We’ve all been there. You need a ride to the airport at 4:00 in the morning. Your car won’t start and you need a jump before work. Maybe your babysitter cancelled last minute and you are desperate for a back-up plan.
We’ve all been in a tight spot and had to rely on our friends and family for the support we needed. Sometimes, asking for that help comes naturally and easily. Sometimes, asking for help is just the worst.
Maybe you hate to be vulnerable and admit you can’t do it all.
Maybe everyone else is busy and you don’t want to add your burdens to theirs.
Maybe you’re worried others will see you at your lowest and think less of you.
Maybe you just don’t have those people around you that are willing to do life with you.
So what does this have to do with foster care?
Foster parents feel the lack of social support much more keenly. Because of the complex, confidential and ever-changing world foster parents enter into, they have to call on their support systems regularly.
It is tough to ask for help all the time. You feel guilty and so needy!
What if instead of putting foster parents in a position where they had to ask for help, we instead ‘flipped the script’ and regularly asked foster parents how we can help them?
Instead of the dreaded “Let me know how I can help!”, what if we asked meaningful, helpful questions instead.
“I’m making lasagna this week, can I bring you a pan?”
“My teenager has a lawn-mowing business and s/he mows in your area on Thursdays. Can s/he come cut your grass for free?”
“I’d love to babysit your kids this week so you can go on a date night, would Friday or Saturday work better?”
“When do you have court this month? Can I be praying for anything specifically for that meeting?”

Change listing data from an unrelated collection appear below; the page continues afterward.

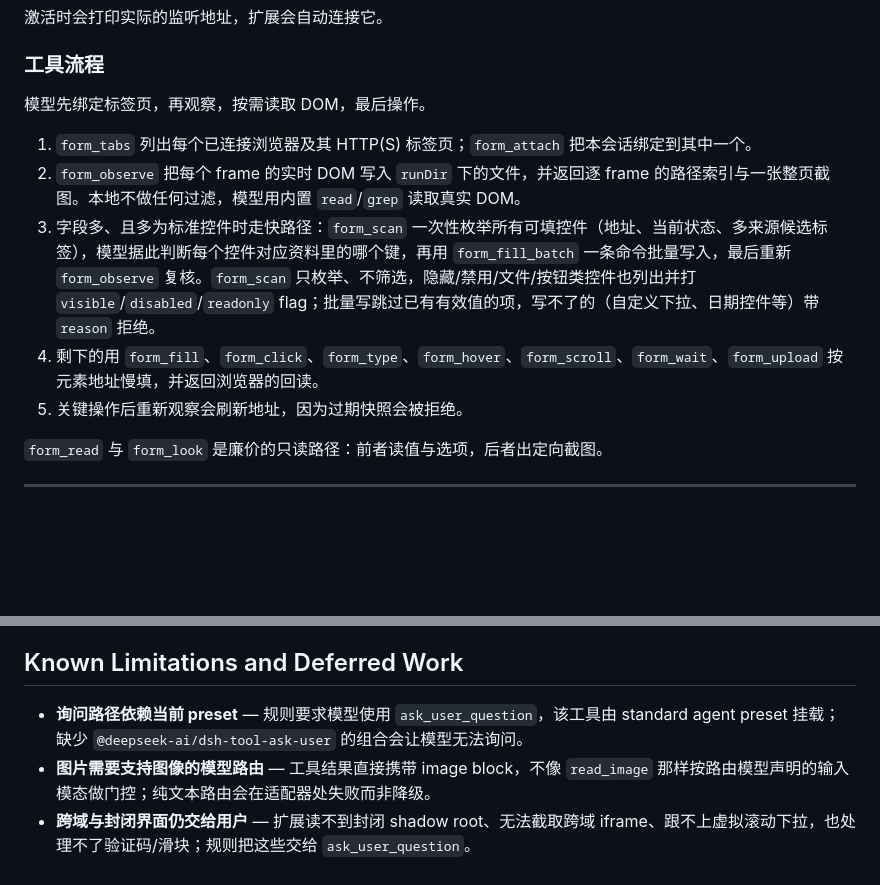
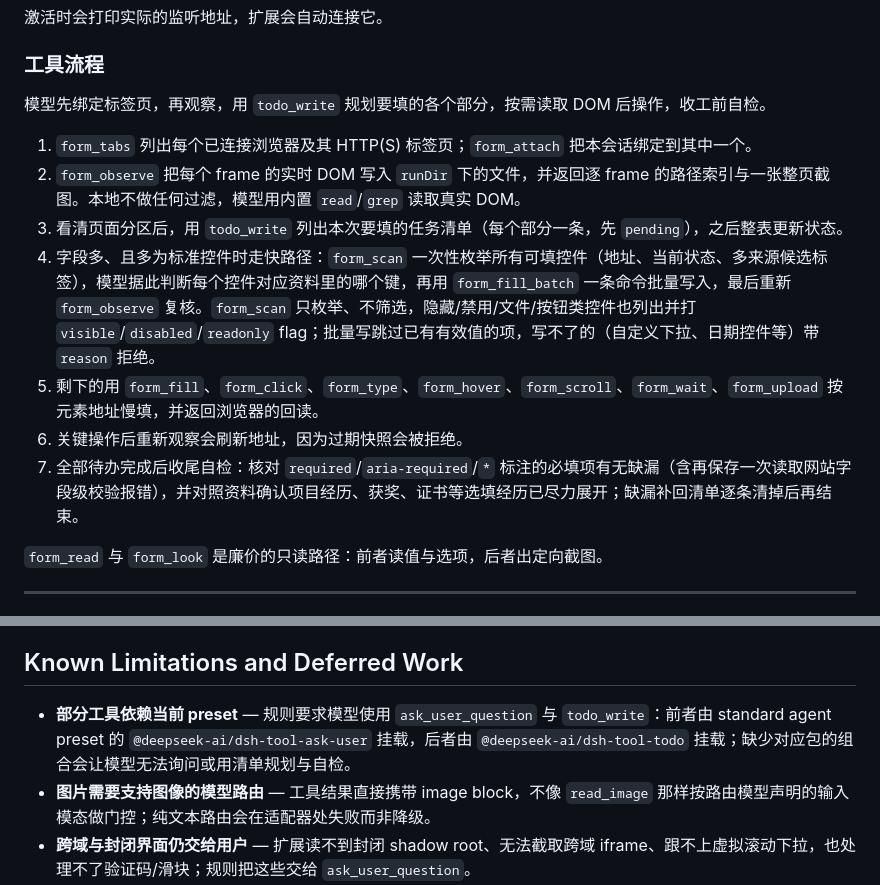
Before and after one commit to OfferHunter/profile-autocomplete, a Markdown page: form-filler-dsh/README.md, 2 parts joined by grey strips. Drawn GitHub-style; blank space fills up the shorter version.

Commit message:
add TODO prompts

```diff
--- a/form-filler-dsh/README.md
+++ b/form-filler-dsh/README.md
@@ -50,13 +50,15 @@ kind: "package-reference"
 
 ### 工具流程
 
-模型先绑定标签页，再观察，按需读取 DOM，最后操作。
+模型先绑定标签页，再观察，用 `todo_write` 规划要填的各个部分，按需读取 DOM 后操作，收工前自检。
 
 1. `form_tabs` 列出每个已连接浏览器及其 HTTP(S) 标签页；`form_attach` 把本会话绑定到其中一个。
 2. `form_observe` 把每个 frame 的实时 DOM 写入 `runDir` 下的文件，并返回逐 frame 的路径索引与一张整页截图。本地不做任何过滤，模型用内置 `read`/`grep` 读取真实 DOM。
-3. 字段多、且多为标准控件时走快路径：`form_scan` 一次性枚举所有可填控件（地址、当前状态、多来源候选标签），模型据此判断每个控件对应资料里的哪个键，再用 `form_fill_batch` 一条命令批量写入，最后重新 `form_observe` 复核。`form_scan` 只枚举、不筛选，隐藏/禁用/文件/按钮类控件也列出并打 `visible`/`disabled`/`readonly` flag；批量写跳过已有有效值的项，写不了的（自定义下拉、日期控件等）带 `reason` 拒绝。
-4. 剩下的用 `form_fill`、`form_click`、`form_type`、`form_hover`、`form_scroll`、`form_wait`、`form_upload` 按元素地址慢填，并返回浏览器的回读。
-5. 关键操作后重新观察会刷新地址，因为过期快照会被拒绝。
+3. 看清页面分区后，用 `todo_write` 列出本次要填的任务清单（每个部分一条，先 `pending`），之后整表更新状态。
+4. 字段多、且多为标准控件时走快路径：`form_scan` 一次性枚举所有可填控件（地址、当前状态、多来源候选标签），模型据此判断每个控件对应资料里的哪个键，再用 `form_fill_batch` 一条命令批量写入，最后重新 `form_observe` 复核。`form_scan` 只枚举、不筛选，隐藏/禁用/文件/按钮类控件也列出并打 `visible`/`disabled`/`readonly` flag；批量写跳过已有有效值的项，写不了的（自定义下拉、日期控件等）带 `reason` 拒绝。
+5. 剩下的用 `form_fill`、`form_click`、`form_type`、`form_hover`、`form_scroll`、`form_wait`、`form_upload` 按元素地址慢填，并返回浏览器的回读。
+6. 关键操作后重新观察会刷新地址，因为过期快照会被拒绝。
+7. 全部待办完成后收尾自检：核对 `required`/`aria-required`/`*` 标注的必填项有无缺漏（含再保存一次读取网站字段级校验报错），并对照资料确认项目经历、获奖、证书等选填经历已尽力展开；缺漏补回清单逐条清掉后再结束。
 
 `form_read` 与 `form_look` 是廉价的只读路径：前者读值与选项，后者出定向截图。
 
@@ -142,7 +144,7 @@ schema 与可见性不变时前缀稳定。追加的工具结果只让请求追
 
 <a id="known-limitations-and-deferred-work"></a>
 
-- **询问路径依赖当前 preset** — 规则要求模型使用 `ask_user_question`，该工具由 standard agent preset 挂载；缺少 `@deepseek-ai/dsh-tool-ask-user` 的组合会让模型无法询问。
+- **部分工具依赖当前 preset** — 规则要求模型使用 `ask_user_question` 与 `todo_write`：前者由 standard agent preset 的 `@deepseek-ai/dsh-tool-ask-user` 挂载，后者由 `@deepseek-ai/dsh-tool-todo` 挂载；缺少对应包的组合会让模型无法询问或用清单规划与自检。
 - **图片需要支持图像的模型路由** — 工具结果直接携带 image block，不像 `read_image` 那样按路由模型声明的输入模态做门控；纯文本路由会在适配器处失败而非降级。
 - **跨域与封闭界面仍交给用户** — 扩展读不到封闭 shadow root、无法截取跨域 iframe、跟不上虚拟滚动下拉，也处理不了验证码/滑块；规则把这些交给 `ask_user_question`。
 - **截图会带出已填的值** — 文本通道可以做到键值分离，但页面图片是像素通道，会显示已录入的内容。
```
Also changed, not shown: form-filler-dsh/prompts/system.md (+10 -4 lines).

If you have a foster parent in your life, try flipping the script and offering your help in specific, intentional ways. You’ll be amazed what a difference you can make in the life of a child and their family.